The question that confronts as Kenyans is how can we act politically to effect some meaningful changes that will improve our lives through voting in the 2013 elections? Below, are some broadly stated political objectives and activities that can be construed as the “People’s Political Agenda for 2013 Elections”:

1. Advancing the education of our children by supporting the long-overdue increase in teacher salaries, allowances and working conditions: identify and take notice of the political positions of aspiring candidates;

2. Advancing the health of Kenyans by supporting the long-overdue increase in salaries, allowances and working conditions of doctors, nurses and other health workers: identify and take notice of the political position of aspiring candidates;

3. Identify the politicians who are trying to compromise the political appointments vetting process as spelled out in the new constitution; protection of agents of corruption is what these politicians are up to;

4. Identify the politicians who have voted for hefty perks in parliament: are these “nyang’aus” going to continue in this habit of plundering and pillaging the public coffers? If these “nyang’aus” do not change the errors of their ways they should rest assured that they will have to face the campaign of a “recall” vote!

5. How will the candidates address the issues of economic disparities in regional and local development, particularly as it affects the marginalized groups?

6. How will the candidates address the issues of infrastructure development and improvements: water, sanitation, public transportation, etc;

7. How will the candidates address the issues of public safety: drug trafficking and other crimes, police brutality and corruption, terrorism, etc;

8. How will the candidates address the issues of prejudice, diversity and discrimination with reference to: tribalism, sexism, religion, disability, gays and lesbians, etc;

9. How will the candidates address the issues of income distribution, class inequality and poverty?

10. How will the candidates address the issues of relations with other countries: East Africa, Africa and the rest of the world?

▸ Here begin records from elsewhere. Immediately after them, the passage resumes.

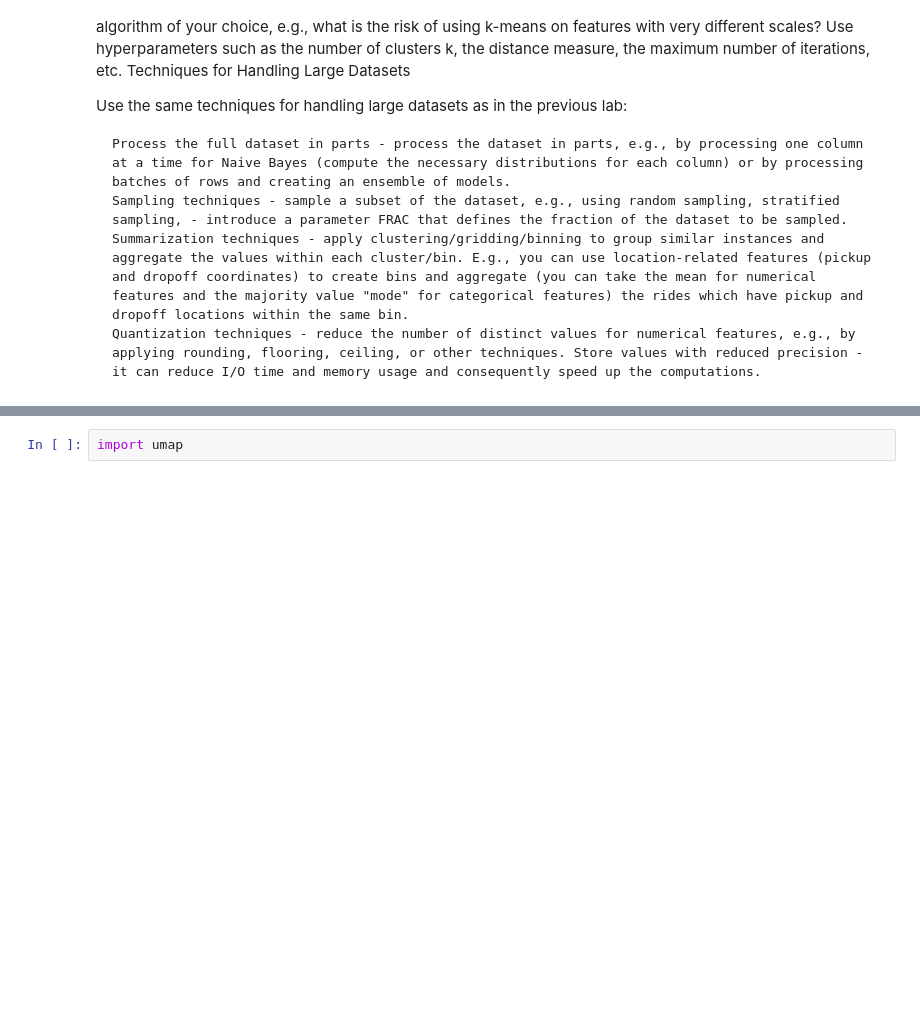
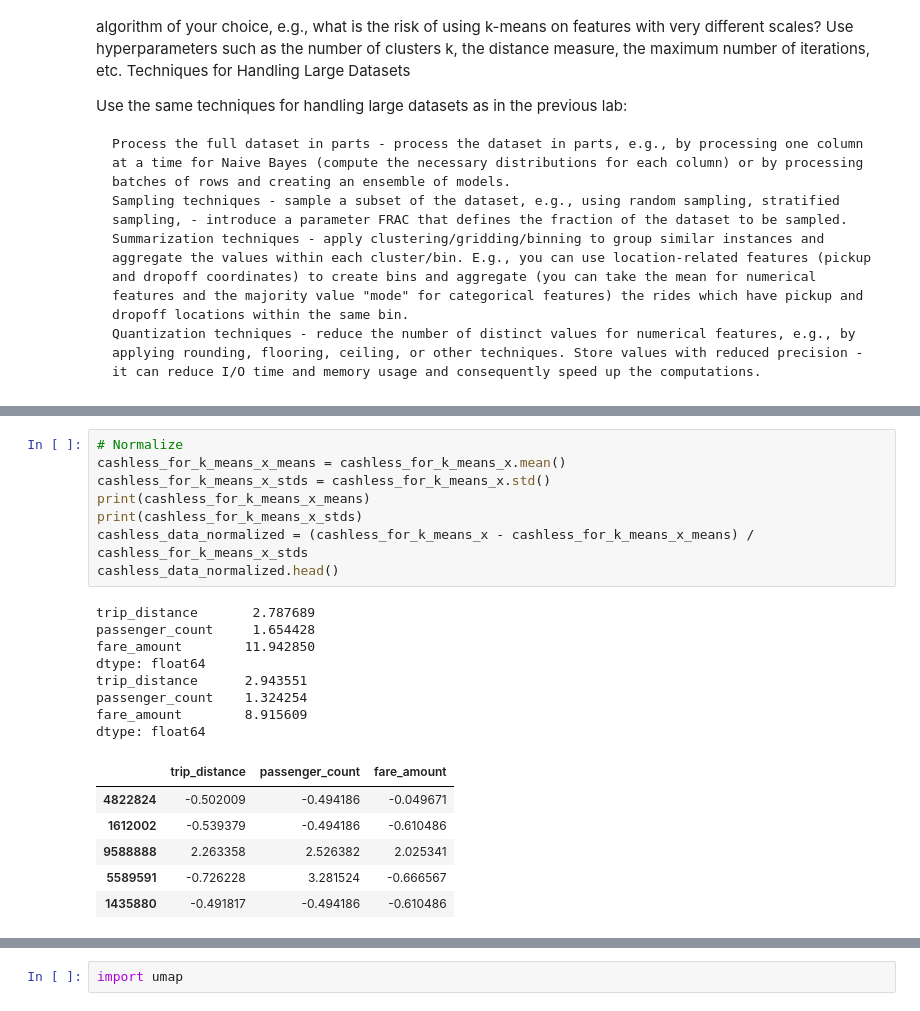
Before and after one commit to quantumFeline/dzd-hw, a Jupyter notebook: Big_Data_Exploration_01_02.ipynb, the cells around one changed output, grey strips where cells are left out. Saved outputs shown, nothing was run; the diff lists cells and outputs as text; blank space fills up the shorter version.

```diff
--- a/Big_Data_Exploration_01_02.ipynb
+++ b/Big_Data_Exploration_01_02.ipynb
@@ -364,0 +365,23 @@ cashless_for_k_means_x.head()
+# %%
+# Normalize
+cashless_for_k_means_x_means = cashless_for_k_means_x.mean()
+cashless_for_k_means_x_stds = cashless_for_k_means_x.std()
+print(cashless_for_k_means_x_means)
+print(cashless_for_k_means_x_stds)
+cashless_data_normalized = (cashless_for_k_means_x - cashless_for_k_means_x_means) / cashless_for_k_means_x_stds
+cashless_data_normalized.head()
+# %% [output]
+trip_distance       2.787689
+passenger_count     1.654428
+fare_amount        11.942850
+dtype: float64
+trip_distance      2.943551
+passenger_count    1.324254
+fare_amount        8.915609
+dtype: float64
+|  | trip_distance | passenger_count | fare_amount |
+| 4822824 | -0.502009 | -0.494186 | -0.049671 |
+| 1612002 | -0.539379 | -0.494186 | -0.610486 |
+| 9588888 | 2.263358 | 2.526382 | 2.025341 |
+| 5589591 | -0.726228 | 3.281524 | -0.666567 |
+| 1435880 | -0.491817 | -0.494186 | -0.610486 |
```
Also changed, not shown: parts of 11 cells of this notebook, 1 other file.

I am sure many of you can think of other issues that can be used to engage our aspiring political candidates in spirited discussions and vetting.

Posted September 5, 2012 by edari1 in Political Issues